++++ Task data

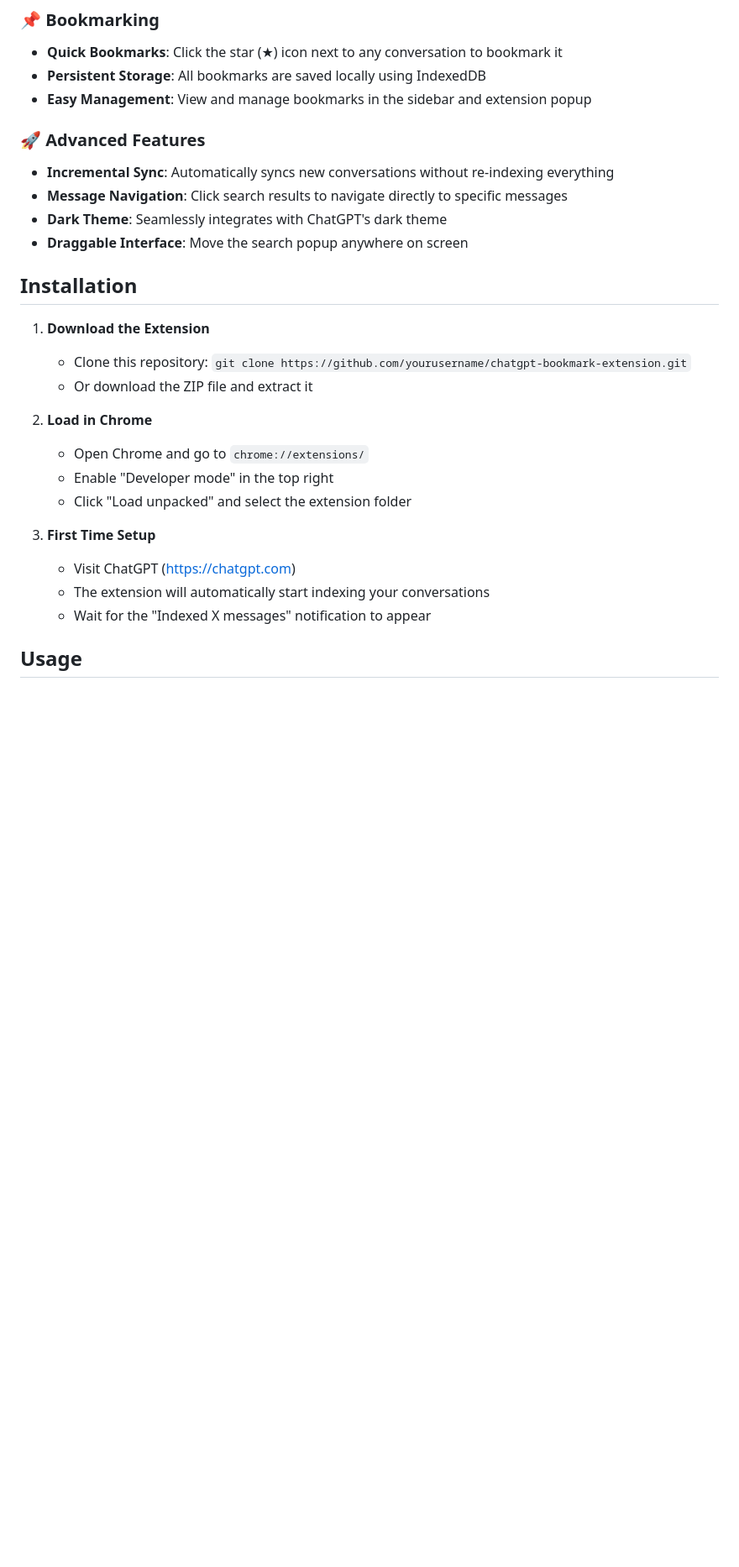
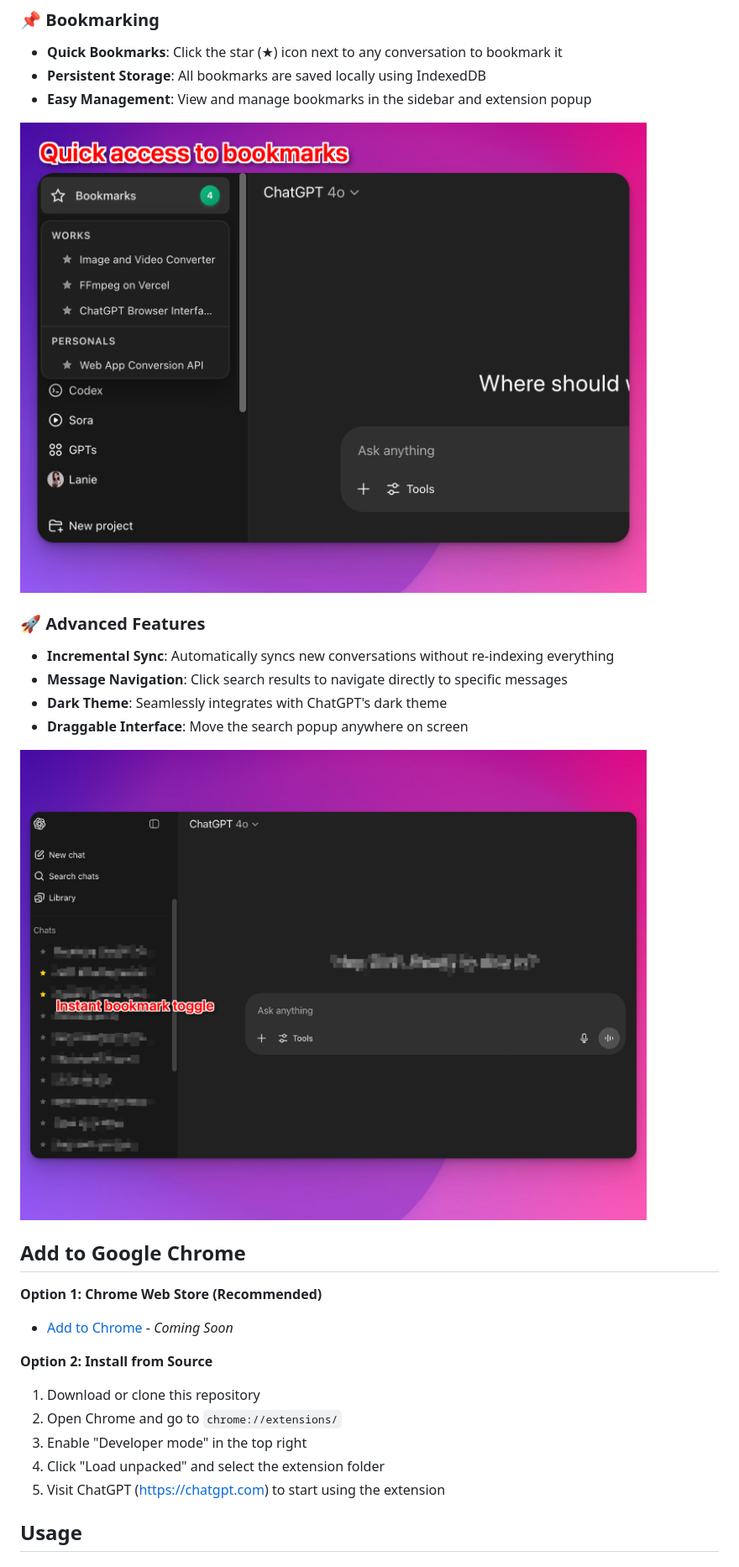
Before and after one commit to jinhduong/chatgptbookmarksearching, a Markdown page: README.md, the part around the change printed below. Shown: that part at 84% size. Rendered like a GitHub page; pictures changed too: docs/img/bookmark.png (added), docs/img/bookmark_toggle.png (added); blank space fills up the shorter version.

Commit message:
update homepage

```diff
--- a/README.md
+++ b/README.md
@@ -15,27 +17,27 @@ A powerful Chrome extension that adds bookmarking and full-text search functiona
 - **Persistent Storage**: All bookmarks are saved locally using IndexedDB
 - **Easy Management**: View and manage bookmarks in the sidebar and extension popup
 
+![Bookmark Feature](docs/img/bookmark.png)
+
 ### 🚀 Advanced Features
 - **Incremental Sync**: Automatically syncs new conversations without re-indexing everything
 - **Message Navigation**: Click search results to navigate directly to specific messages
 - **Dark Theme**: Seamlessly integrates with ChatGPT's dark theme
 - **Draggable Interface**: Move the search popup anywhere on screen
 
-## Installation
+![Bookmark Toggle](docs/img/bookmark_toggle.png)
 
-1. **Download the Extension**
-   - Clone this repository: `git clone https://github.com/yourusername/chatgpt-bookmark-extension.git`
-   - Or download the ZIP file and extract it
+## Add to Google Chrome
 
-2. **Load in Chrome**
-   - Open Chrome and go to `chrome://extensions/`
-   - Enable "Developer mode" in the top right
-   - Click "Load unpacked" and select the extension folder
+**Option 1: Chrome Web Store (Recommended)**
+- [Add to Chrome](https://chrome.google.com/webstore) - *Coming Soon*
 
-3. **First Time Setup**
-   - Visit ChatGPT (https://chatgpt.com)
-   - The extension will automatically start indexing your conversations
-   - Wait for the "Indexed X messages" notification to appear
+**Option 2: Install from Source**
+1. Download or clone this repository
+2. Open Chrome and go to `chrome://extensions/`
+3. Enable "Developer mode" in the top right
+4. Click "Load unpacked" and select the extension folder
+5. Visit ChatGPT (https://chatgpt.com) to start using the extension
 
 ## Usage
 
```
Also changed, not shown: other parts of README.md (+4 -0 lines), docs/img/manage_bookmark.png (added), docs/img/search.png (added), 4 other files.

++++++++

#### Exercise description:
Every line above with the word "Click" is to be copied out.

#### Solution to this exercise:
 - **Message Navigation**: Click search results to navigate directly to specific messages
-   - Click "Load unpacked" and select the extension folder
+4. Click "Load unpacked" and select the extension folder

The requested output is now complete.